In August 2010, when I was originally diagnosed, I knew I had a long journey ahead of me. I also knew, however, that my prognosis was good and that there was hope for a successful recovery.
I followed the prescribed treatment plan and, after three months, returned to work as strong as ever. Then, in August 2011 after my first follow-up check, I was told it had returned. Although a significant emotional blow, I just asked what the next step was and, after consultation with my surgeon and oncologist, it was decided collectively that I would undergo a mastectomy.
After recovering from the mastectomy, I returned to work in a couple of weeks.

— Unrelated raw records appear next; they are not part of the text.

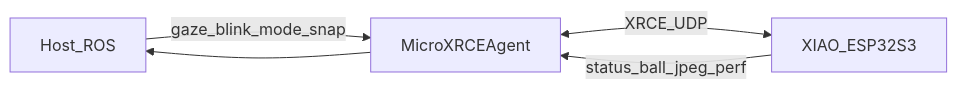
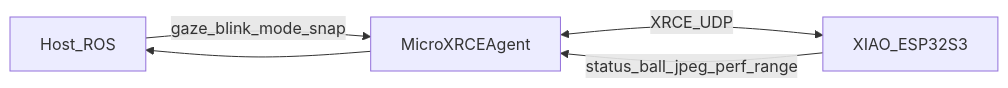
The diagram in docs/ROS_TOPICS.md (Nutz95/ROSEyes), drawn with Mermaid before and after one commit. The commit also changed other lines of this file and 3 other files, not shown here.

````diff
--- a/docs/ROS_TOPICS.md
+++ b/docs/ROS_TOPICS.md
@@ -30,11 +31,11 @@
 ```mermaid
 flowchart LR
   Host[Host_ROS]
   Agent[MicroXRCEAgent]
   Esp[XIAO_ESP32S3]
 
   Host -->|gaze_blink_mode_snap| Agent
   Agent <-->|XRCE_UDP| Esp
-  Esp -->|status_ball_jpeg_perf| Agent
+  Esp -->|status_ball_jpeg_perf_range| Agent
   Agent --> Host
 ```
````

I felt fine considering the physical and emotional toll such a surgery takes on a person and now the decision on whether to have reconstructive surgery began.
I knew if I went ahead with it, it was a long process. The microvascular surgery was six hours, the second surgery approximately two hours. So, I took my time deciding whether or not to go ahead with it. It was a very major decision, one that took me three years to make.
During this same time frame, I participated in the Terry Fox Walk. While on the walk, I found a discarded pink ribbon on the ground. This gave me the idea of the ribbon. While I was waiting for my operating day, which was postponed three times, the last time for a six-week wait, I decided to turn the wait time into something positive. Thus, the “Ribbon of Hope” was born.
With the Chief’s personal blessing, and his permission to allow all uniform personnel to wear the pink ribbon on their uniform during October’s awareness campaign, I set out and handmade 2,000 ribbons to help raise donations.
Through everyone’s generosity, the Toronto Police Service’s “Ribbon of Hope” campaign was able to donate $4,574.35 to the Princess Margaret Cancer Foundation. I hope to add to that total this year with your help.
So far this year, I have made 500 ribbons and I hope to get more made leading up to October 1, the kick-off of Breast Cancer Awareness Month.
I appeal to everyone to give what you can. The amount does not matter. What is important is the awareness of the disease, the education that comes from sharing a very personal story and if I can give hope and encouragement to one person battling this disease, then it has absolutely been worth it.
The Ribbon of Hope Campaign aims to raise $25,000 for the Princess Margaret Cancer Foundation on behalf of the Toronto Police Service.
Some facts about breast cancer from the Shop4Charity Calendar in support of the Canadian Breast Cancer Foundation
- Regular physical activity helps improve your overall physical, emotional and social health and well-being. Another important reason to get
more active is that this can lower your risk of breast cancer by as much as 25 to 30 per cent.
- Breast cancer is the most common cancer diagnosis in Canadian women – with 1-in-4 cancer diagnoses being breast cancer.
- Fewer Canadian women are dying from breast cancer today than in the past – since their peak in 1986, breast cancer deaths have
decreased by 43 per cent due to earlier detection through regular mammography screening, advances in screening technology, and
- The risk of being diagnosed with breast cancer increases with age – 82 per cent of new breast cancer cases will occur in Canadian women
- One-third of breast cancers could be prevented by living well.
- You can reduce your risk of breast cancer by:
- Being a healthier body weight
- Having a balanced diet
- Getting regular physical activity
- Quitting smoking – or never starting
- Limiting the amount of alcohol you drink
For Canadian women 30 – 49, the risk of being diagnosed with any type of cancer is 1 in 500 – about one-third of these cancers will be
- breast cancer.
- In 2014, on average, 67 Canadian women were diagnosed with breast cancer every day.
- In 2014, an estimated 24,400 women and 210 Canadian men were diagnosed with breast cancer.
- 1 in 9 women in Canada will develop breast cancer during her lifetime.
- What many people don’t realize is that alcohol is a known carcinogen – a substance that causes cancer. The breast is one of the most
sensitive parts of the body to the cancer-causing actions of alcohol. It’s not the type of alcohol that causes cancer, it’s the amount
consumed and how frequently.
- The five-year relative survival ration for Canadian women diagnosed with breast cancer is 88 per cent – in 1986 it was 79%.